Supplied information:
*-*-*

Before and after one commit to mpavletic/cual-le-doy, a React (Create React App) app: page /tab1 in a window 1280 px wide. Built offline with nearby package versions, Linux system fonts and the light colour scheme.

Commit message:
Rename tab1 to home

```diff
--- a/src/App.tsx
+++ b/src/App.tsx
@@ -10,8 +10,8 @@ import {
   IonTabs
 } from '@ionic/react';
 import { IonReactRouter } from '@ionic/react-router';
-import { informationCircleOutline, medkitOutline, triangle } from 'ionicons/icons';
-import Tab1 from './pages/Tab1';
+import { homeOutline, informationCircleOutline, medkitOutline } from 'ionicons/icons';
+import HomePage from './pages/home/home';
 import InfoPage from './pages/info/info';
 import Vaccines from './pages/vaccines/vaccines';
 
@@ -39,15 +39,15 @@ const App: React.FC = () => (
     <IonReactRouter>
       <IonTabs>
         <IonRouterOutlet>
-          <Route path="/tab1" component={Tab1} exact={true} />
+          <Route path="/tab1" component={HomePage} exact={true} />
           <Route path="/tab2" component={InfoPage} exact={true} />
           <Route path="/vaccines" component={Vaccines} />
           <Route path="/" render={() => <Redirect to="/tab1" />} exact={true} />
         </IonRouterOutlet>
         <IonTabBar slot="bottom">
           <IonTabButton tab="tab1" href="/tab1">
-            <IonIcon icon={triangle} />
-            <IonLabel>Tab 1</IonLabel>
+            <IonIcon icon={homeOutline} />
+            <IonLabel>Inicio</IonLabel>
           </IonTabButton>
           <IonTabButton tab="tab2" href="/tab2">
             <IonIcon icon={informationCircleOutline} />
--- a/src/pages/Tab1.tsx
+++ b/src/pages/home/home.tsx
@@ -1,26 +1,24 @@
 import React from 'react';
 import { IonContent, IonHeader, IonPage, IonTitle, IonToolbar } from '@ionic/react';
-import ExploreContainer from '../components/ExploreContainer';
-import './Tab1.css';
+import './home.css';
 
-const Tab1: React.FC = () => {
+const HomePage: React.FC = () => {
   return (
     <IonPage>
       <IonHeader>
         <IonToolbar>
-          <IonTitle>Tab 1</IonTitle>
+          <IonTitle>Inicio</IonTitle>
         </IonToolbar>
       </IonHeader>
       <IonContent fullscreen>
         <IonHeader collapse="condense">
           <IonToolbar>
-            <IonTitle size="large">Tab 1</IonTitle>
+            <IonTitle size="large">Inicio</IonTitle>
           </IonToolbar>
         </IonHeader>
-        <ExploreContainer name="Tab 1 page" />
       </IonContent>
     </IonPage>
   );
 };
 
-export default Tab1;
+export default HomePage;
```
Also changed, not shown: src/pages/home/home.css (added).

*-*-*

Your task:
All of the material above should be restated verbatim.

Exercise response:
Before and after one commit to mpavletic/cual-le-doy, a React (Create React App) app: page /tab1 in a window 1280 px wide. Built offline with nearby package versions, Linux system fonts and the light colour scheme.

Commit message:
Rename tab1 to home

```diff
--- a/src/App.tsx
+++ b/src/App.tsx
@@ -10,8 +10,8 @@ import {
   IonTabs
 } from '@ionic/react';
 import { IonReactRouter } from '@ionic/react-router';
-import { informationCircleOutline, medkitOutline, triangle } from 'ionicons/icons';
-import Tab1 from './pages/Tab1';
+import { homeOutline, informationCircleOutline, medkitOutline } from 'ionicons/icons';
+import HomePage from './pages/home/home';
 import InfoPage from './pages/info/info';
 import Vaccines from './pages/vaccines/vaccines';
 
@@ -39,15 +39,15 @@ const App: React.FC = () => (
     <IonReactRouter>
       <IonTabs>
         <IonRouterOutlet>
-          <Route path="/tab1" component={Tab1} exact={true} />
+          <Route path="/tab1" component={HomePage} exact={true} />
           <Route path="/tab2" component={InfoPage} exact={true} />
           <Route path="/vaccines" component={Vaccines} />
           <Route path="/" render={() => <Redirect to="/tab1" />} exact={true} />
         </IonRouterOutlet>
         <IonTabBar slot="bottom">
           <IonTabButton tab="tab1" href="/tab1">
-            <IonIcon icon={triangle} />
-            <IonLabel>Tab 1</IonLabel>
+            <IonIcon icon={homeOutline} />
+            <IonLabel>Inicio</IonLabel>
           </IonTabButton>
           <IonTabButton tab="tab2" href="/tab2">
             <IonIcon icon={informationCircleOutline} />
--- a/src/pages/Tab1.tsx
+++ b/src/pages/home/home.tsx
@@ -1,26 +1,24 @@
 import React from 'react';
 import { IonContent, IonHeader, IonPage, IonTitle, IonToolbar } from '@ionic/react';
-import ExploreContainer from '../components/ExploreContainer';
-import './Tab1.css';
+import './home.css';
 
-const Tab1: React.FC = () => {
+const HomePage: React.FC = () => {
   return (
     <IonPage>
       <IonHeader>
         <IonToolbar>
-          <IonTitle>Tab 1</IonTitle>
+          <IonTitle>Inicio</IonTitle>
         </IonToolbar>
       </IonHeader>
       <IonContent fullscreen>
         <IonHeader collapse="condense">
           <IonToolbar>
-            <IonTitle size="large">Tab 1</IonTitle>
+            <IonTitle size="large">Inicio</IonTitle>
           </IonToolbar>
         </IonHeader>
-        <ExploreContainer name="Tab 1 page" />
       </IonContent>
     </IonPage>
   );
 };
 
-export default Tab1;
+export default HomePage;
```
Also changed, not shown: src/pages/home/home.css (added).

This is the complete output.